══ Data supplied ══

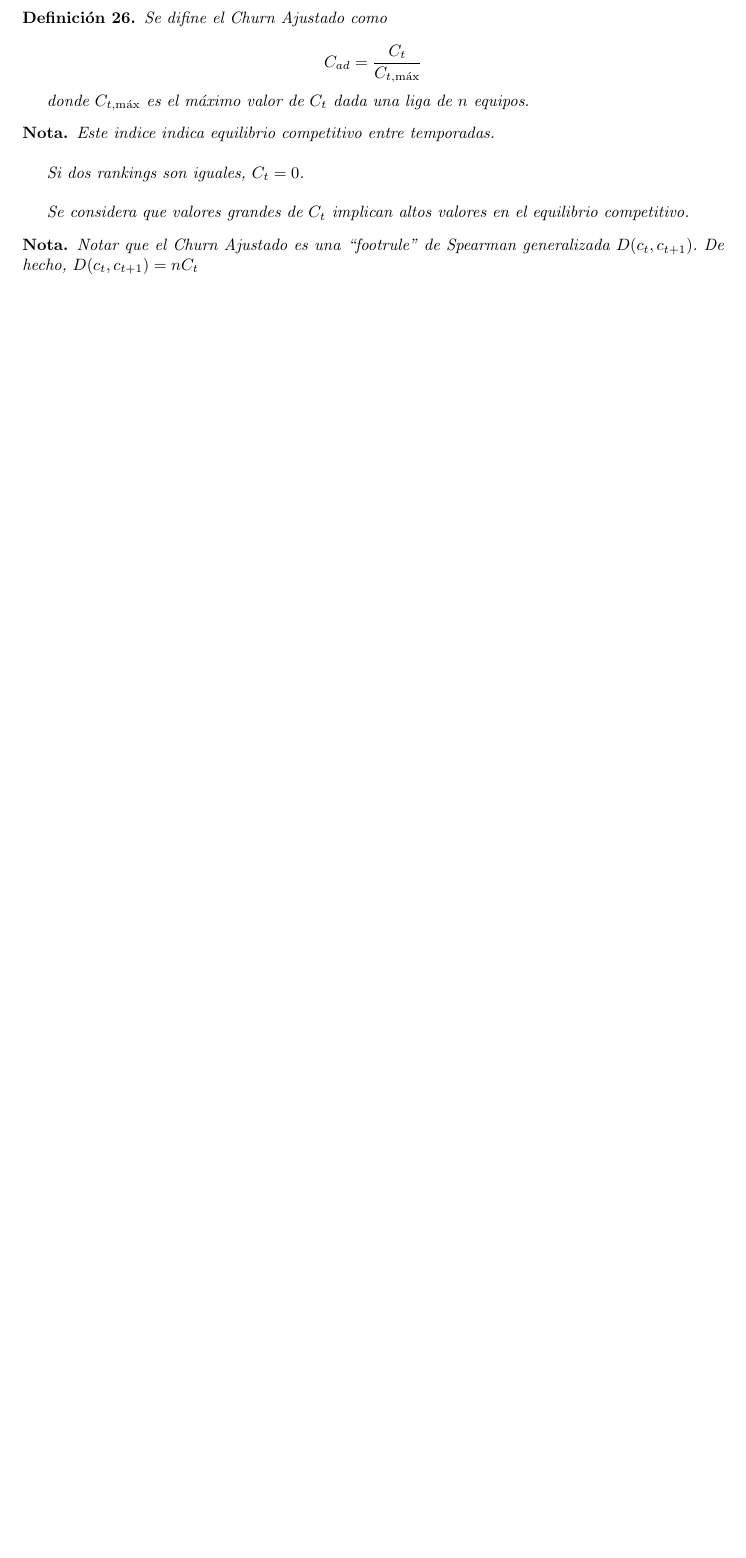
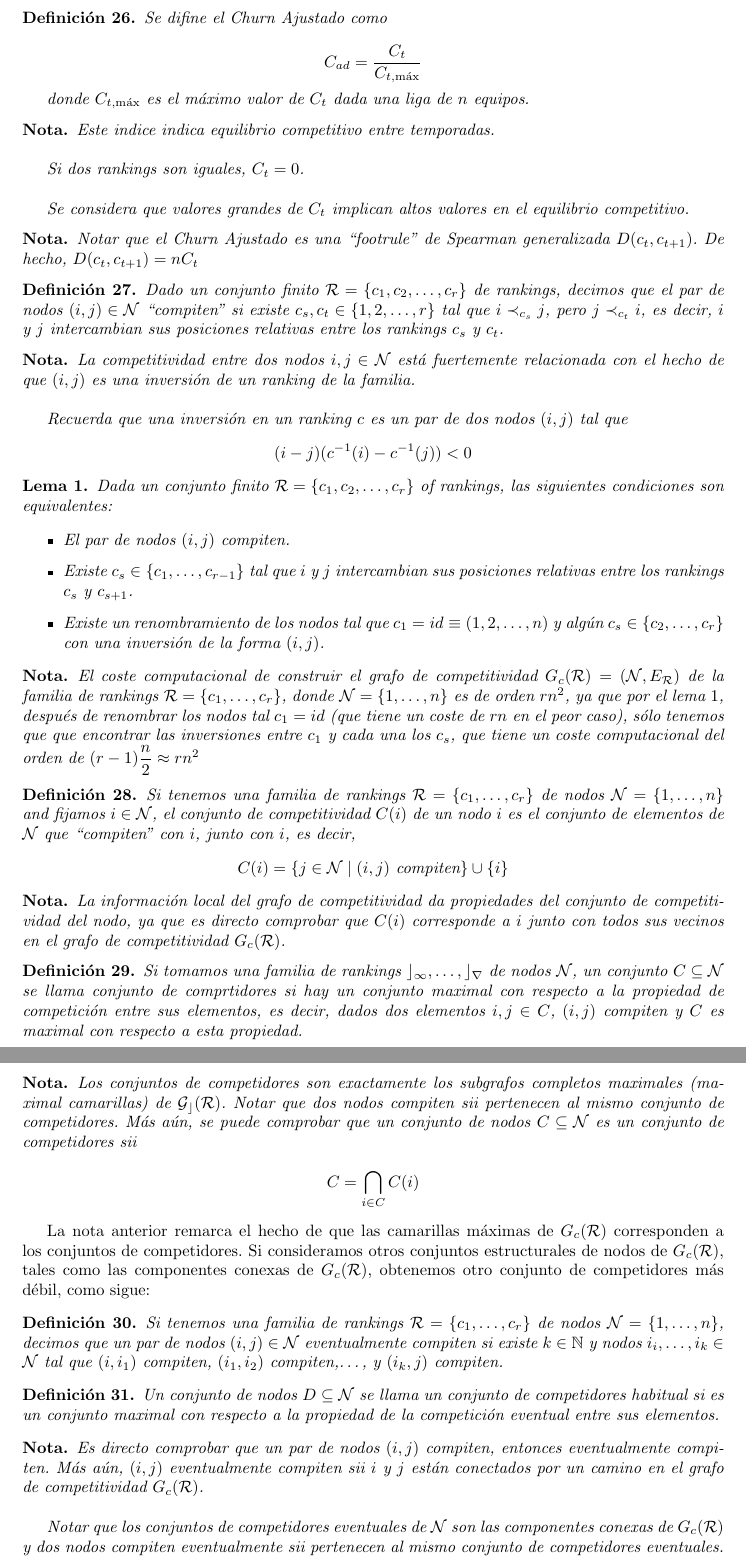
Before and after one commit to jiep/TFG, a LaTeX document (Notas y definiciones.tex, which reads definiciones.tex): part of page 6 of 6 before the commit and two parts of pages 6 and 7 of 7 after it, the two joined at a grey line, cut so that both start at the same text, the shorter picture padded with empty space. Compiled offline with pdfLaTeX.

Commit message:
Añadidas más definiciones

```diff
--- a/definiciones.tex
+++ b/definiciones.tex
@@ -213,10 +213,70 @@ Si dos rankings son iguales, $C_t = 0$.\\
 Se considera que valores grandes de $C_t$ implican altos valores en el equilibrio competitivo.
 \end{nota}
 
-
-
 \begin{nota}
 Notar que el Churn Ajustado es una ``footrule'' de Spearman generalizada $D(c_t, c_{t+1})$. De hecho, $D(c_t, c_{t+1}) = nC_t$
 \end{nota}
 
+\begin{defi}
+Dado un conjunto finito $\mathcal{R} = \{c_1,c_2,\dots, c_r\}$ de rankings, decimos que el par de nodos $(i,j) \in \mathcal{N}$ ``compiten'' si existe $c_s, c_t \in \{1,2,\dots, r\}$ tal que $i \prec_{c_s} j$, pero $j \prec_{c_t} i$, es decir, $i$ y $j$ intercambian sus posiciones relativas entre los rankings $c_s$ y $c_t$.
+\end{defi}
+
+\begin{nota}
+La competitividad entre dos nodos $i, j \in \mathcal{N}$ está fuertemente relacionada con el hecho de que $(i,j)$ es una inversión de un ranking de la familia.\\
+
+Recuerda que una inversión en un ranking $c$ es un par de dos nodos $(i,j)$ tal que
+\[(i-j)(c^{-1}(i) - c^{-1}(j)) < 0\]
+\end{nota}
+
+\begin{lema}\label{lema:rankings}
+Dada un conjunto finito $\mathcal{R} = \{c_1, c_2, \dots, c_r\}$ of rankings, las siguientes condiciones son equivalentes:
+
+\begin{itemize}
+\item El par de nodos $(i,j)$ compiten.
+\item Existe $c_s \in \{c_1,\dots,c_{r-1}\}$ tal que $i$ y $j$ intercambian sus posiciones relativas entre los rankings $c_s$ y $c_{s+1}$.
+\item Existe un renombramiento de los nodos tal que $c_1 = id \equiv (1,2,\dots, n)$ y algún $c_s \in \{c_2,\dots,c_r\}$ con una inversión de la forma $(i,j)$.
+\end{itemize}
+\end{lema}
+
+\begin{nota}
+El coste computacional de construir el grafo de competitividad $G_c(\mathcal{R}) = (\mathcal{N}, E_\mathcal{R})$ de la familia de rankings $\mathcal{R} = \{c_1,\dots,c_r\}$, donde $\mathcal{N} = \{1,\dots,n\}$ es de orden $rn^2$, ya que por el lema $\ref{lema:rankings}$, después de renombrar los nodos tal $c_1 = id$ (que tiene un coste de $rn$ en el peor caso), sólo tenemos que que encontrar las inversiones entre $c_1$ y cada una los $c_s$, que tiene un coste computacional del orden de $(r-1)\dfrac{n}{2} \approx rn^2$
+\end{nota}
+
+\begin{defi}
+Si tenemos una familia de rankings $\mathcal{R} = \{c_1,\dots,c_r\}$ de nodos $\mathcal{N} = \{1,\dots,n\}$ and fijamos $i \in \mathcal{N}$, el conjunto de competitividad $C(i)$ de un nodo $i$ es el conjunto de elementos de $\mathcal{N}$ que ``compiten'' con $i$, junto con $i$, es decir,
+\[C(i) = \{j \in \mathcal{N} \mid (i,j) \text{ compiten} \} \cup \{i\} \]
+\end{defi}
+
+\begin{nota}
+La información local del grafo de competitividad da propiedades del conjunto de competitividad del nodo, ya que es directo comprobar que $C(i)$ corresponde a $i$ junto con todos sus vecinos en el grafo de competitividad $G_c(\mathcal{R})$.
+\end{nota}
+
+\begin{defi}
+Si tomamos una familia de rankings $\mathcal{c_1,\dots, c_r}$ de nodos $\mathcal{N}$, un conjunto $C \subseteq \mathcal{N}$ se llama conjunto de comprtidores si hay un conjunto maximal con respecto a la propiedad de competición entre sus elementos, es decir, dados dos elementos $i,j \in C$, $(i,j)$ compiten y $C$ es maximal con respecto a esta propiedad.
+\end{defi}
+
+\begin{nota}
+Los conjuntos de competidores son exactamente los subgrafos completos maximales (maximal camarillas) de $\mathcal{G_c(\mathcal{R})}$. Notar que dos nodos compiten sii pertenecen al mismo conjunto de competidores. Más aún, se puede comprobar que un conjunto de nodos $C \subseteq \mathcal{N}$ es un conjunto de competidores sii
+
+\[C = \bigcap_{i \in C} C(i)\]
+\end{nota}
+
+La nota anterior remarca el hecho de que las camarillas máximas de $G_c(\mathcal{R})$ corresponden a los conjuntos de competidores. Si consideramos otros conjuntos estructurales de nodos de $G_c(\mathcal{R})$, tales como las componentes conexas de $G_c(\mathcal{R})$, obtenemos otro conjunto de competidores más débil, como sigue:
+
+\begin{defi}
+Si tenemos una familia de rankings $\mathcal{R} = \{c_1,\dots,c_r\}$ de nodos $\mathcal{N} = \{1,\dots,n\}$, decimos que un par de nodos $(i,j) \in \mathcal{N}$ eventualmente compiten si existe $k \in \N$ y nodos $i_i,\dots,i_k \in \mathcal{N}$ tal que $(i,i_1)$ compiten, $(i_1,i_2)$ compiten,\dots, y $(i_k,j)$ compiten.
+\end{defi}
+
+\begin{defi}
+Un conjunto de nodos $D \subseteq \mathcal{N}$ se llama un conjunto de competidores habitual si es un conjunto maximal con respecto a la propiedad de la competición eventual entre sus elementos.
+\end{defi}
+
+
+\begin{nota}
+Es directo comprobar que un par de nodos $(i,j)$ compiten, entonces eventualmente compiten. Más aún, $(i,j)$ eventualmente compiten sii $i$ y $j$ están conectados por un camino en el grafo de competitividad $G_c(\mathcal{R})$.\\
+
+Notar que los conjuntos de competidores eventuales de $\mathcal{N}$ son las componentes conexas de $G_c(\mathcal{R})$ y dos nodos compiten eventualmente sii pertenecen al mismo conjunto de competidores eventuales. Claramente, si dos nodos pertenecen a diferentes conjuntos de competidores eventuales, no pueden competir.
+\end{nota}
+
+
 \end{document}
```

═══

■ **Instructions to follow**
Give the data above again, exactly, with every picture removed.

■ **Final answer**
Before and after one commit to jiep/TFG, a LaTeX document (Notas y definiciones.tex, which reads definiciones.tex): part of page 6 of 6 before the commit and two parts of pages 6 and 7 of 7 after it, the two joined at a grey line, cut so that both start at the same text, the shorter picture padded with empty space. Compiled offline with pdfLaTeX.

Commit message:
Añadidas más definiciones

```diff
--- a/definiciones.tex
+++ b/definiciones.tex
@@ -213,10 +213,70 @@ Si dos rankings son iguales, $C_t = 0$.\\
 Se considera que valores grandes de $C_t$ implican altos valores en el equilibrio competitivo.
 \end{nota}
 
-
-
 \begin{nota}
 Notar que el Churn Ajustado es una ``footrule'' de Spearman generalizada $D(c_t, c_{t+1})$. De hecho, $D(c_t, c_{t+1}) = nC_t$
 \end{nota}
 
+\begin{defi}
+Dado un conjunto finito $\mathcal{R} = \{c_1,c_2,\dots, c_r\}$ de rankings, decimos que el par de nodos $(i,j) \in \mathcal{N}$ ``compiten'' si existe $c_s, c_t \in \{1,2,\dots, r\}$ tal que $i \prec_{c_s} j$, pero $j \prec_{c_t} i$, es decir, $i$ y $j$ intercambian sus posiciones relativas entre los rankings $c_s$ y $c_t$.
+\end{defi}
+
+\begin{nota}
+La competitividad entre dos nodos $i, j \in \mathcal{N}$ está fuertemente relacionada con el hecho de que $(i,j)$ es una inversión de un ranking de la familia.\\
+
+Recuerda que una inversión en un ranking $c$ es un par de dos nodos $(i,j)$ tal que
+\[(i-j)(c^{-1}(i) - c^{-1}(j)) < 0\]
+\end{nota}
+
+\begin{lema}\label{lema:rankings}
+Dada un conjunto finito $\mathcal{R} = \{c_1, c_2, \dots, c_r\}$ of rankings, las siguientes condiciones son equivalentes:
+
+\begin{itemize}
+\item El par de nodos $(i,j)$ compiten.
+\item Existe $c_s \in \{c_1,\dots,c_{r-1}\}$ tal que $i$ y $j$ intercambian sus posiciones relativas entre los rankings $c_s$ y $c_{s+1}$.
+\item Existe un renombramiento de los nodos tal que $c_1 = id \equiv (1,2,\dots, n)$ y algún $c_s \in \{c_2,\dots,c_r\}$ con una inversión de la forma $(i,j)$.
+\end{itemize}
+\end{lema}
+
+\begin{nota}
+El coste computacional de construir el grafo de competitividad $G_c(\mathcal{R}) = (\mathcal{N}, E_\mathcal{R})$ de la familia de rankings $\mathcal{R} = \{c_1,\dots,c_r\}$, donde $\mathcal{N} = \{1,\dots,n\}$ es de orden $rn^2$, ya que por el lema $\ref{lema:rankings}$, después de renombrar los nodos tal $c_1 = id$ (que tiene un coste de $rn$ en el peor caso), sólo tenemos que que encontrar las inversiones entre $c_1$ y cada una los $c_s$, que tiene un coste computacional del orden de $(r-1)\dfrac{n}{2} \approx rn^2$
+\end{nota}
+
+\begin{defi}
+Si tenemos una familia de rankings $\mathcal{R} = \{c_1,\dots,c_r\}$ de nodos $\mathcal{N} = \{1,\dots,n\}$ and fijamos $i \in \mathcal{N}$, el conjunto de competitividad $C(i)$ de un nodo $i$ es el conjunto de elementos de $\mathcal{N}$ que ``compiten'' con $i$, junto con $i$, es decir,
+\[C(i) = \{j \in \mathcal{N} \mid (i,j) \text{ compiten} \} \cup \{i\} \]
+\end{defi}
+
+\begin{nota}
+La información local del grafo de competitividad da propiedades del conjunto de competitividad del nodo, ya que es directo comprobar que $C(i)$ corresponde a $i$ junto con todos sus vecinos en el grafo de competitividad $G_c(\mathcal{R})$.
+\end{nota}
+
+\begin{defi}
+Si tomamos una familia de rankings $\mathcal{c_1,\dots, c_r}$ de nodos $\mathcal{N}$, un conjunto $C \subseteq \mathcal{N}$ se llama conjunto de comprtidores si hay un conjunto maximal con respecto a la propiedad de competición entre sus elementos, es decir, dados dos elementos $i,j \in C$, $(i,j)$ compiten y $C$ es maximal con respecto a esta propiedad.
+\end{defi}
+
+\begin{nota}
+Los conjuntos de competidores son exactamente los subgrafos completos maximales (maximal camarillas) de $\mathcal{G_c(\mathcal{R})}$. Notar que dos nodos compiten sii pertenecen al mismo conjunto de competidores. Más aún, se puede comprobar que un conjunto de nodos $C \subseteq \mathcal{N}$ es un conjunto de competidores sii
+
+\[C = \bigcap_{i \in C} C(i)\]
+\end{nota}
+
+La nota anterior remarca el hecho de que las camarillas máximas de $G_c(\mathcal{R})$ corresponden a los conjuntos de competidores. Si consideramos otros conjuntos estructurales de nodos de $G_c(\mathcal{R})$, tales como las componentes conexas de $G_c(\mathcal{R})$, obtenemos otro conjunto de competidores más débil, como sigue:
+
+\begin{defi}
+Si tenemos una familia de rankings $\mathcal{R} = \{c_1,\dots,c_r\}$ de nodos $\mathcal{N} = \{1,\dots,n\}$, decimos que un par de nodos $(i,j) \in \mathcal{N}$ eventualmente compiten si existe $k \in \N$ y nodos $i_i,\dots,i_k \in \mathcal{N}$ tal que $(i,i_1)$ compiten, $(i_1,i_2)$ compiten,\dots, y $(i_k,j)$ compiten.
+\end{defi}
+
+\begin{defi}
+Un conjunto de nodos $D \subseteq \mathcal{N}$ se llama un conjunto de competidores habitual si es un conjunto maximal con respecto a la propiedad de la competición eventual entre sus elementos.
+\end{defi}
+
+
+\begin{nota}
+Es directo comprobar que un par de nodos $(i,j)$ compiten, entonces eventualmente compiten. Más aún, $(i,j)$ eventualmente compiten sii $i$ y $j$ están conectados por un camino en el grafo de competitividad $G_c(\mathcal{R})$.\\
+
+Notar que los conjuntos de competidores eventuales de $\mathcal{N}$ son las componentes conexas de $G_c(\mathcal{R})$ y dos nodos compiten eventualmente sii pertenecen al mismo conjunto de competidores eventuales. Claramente, si dos nodos pertenecen a diferentes conjuntos de competidores eventuales, no pueden competir.
+\end{nota}
+
+
 \end{document}
```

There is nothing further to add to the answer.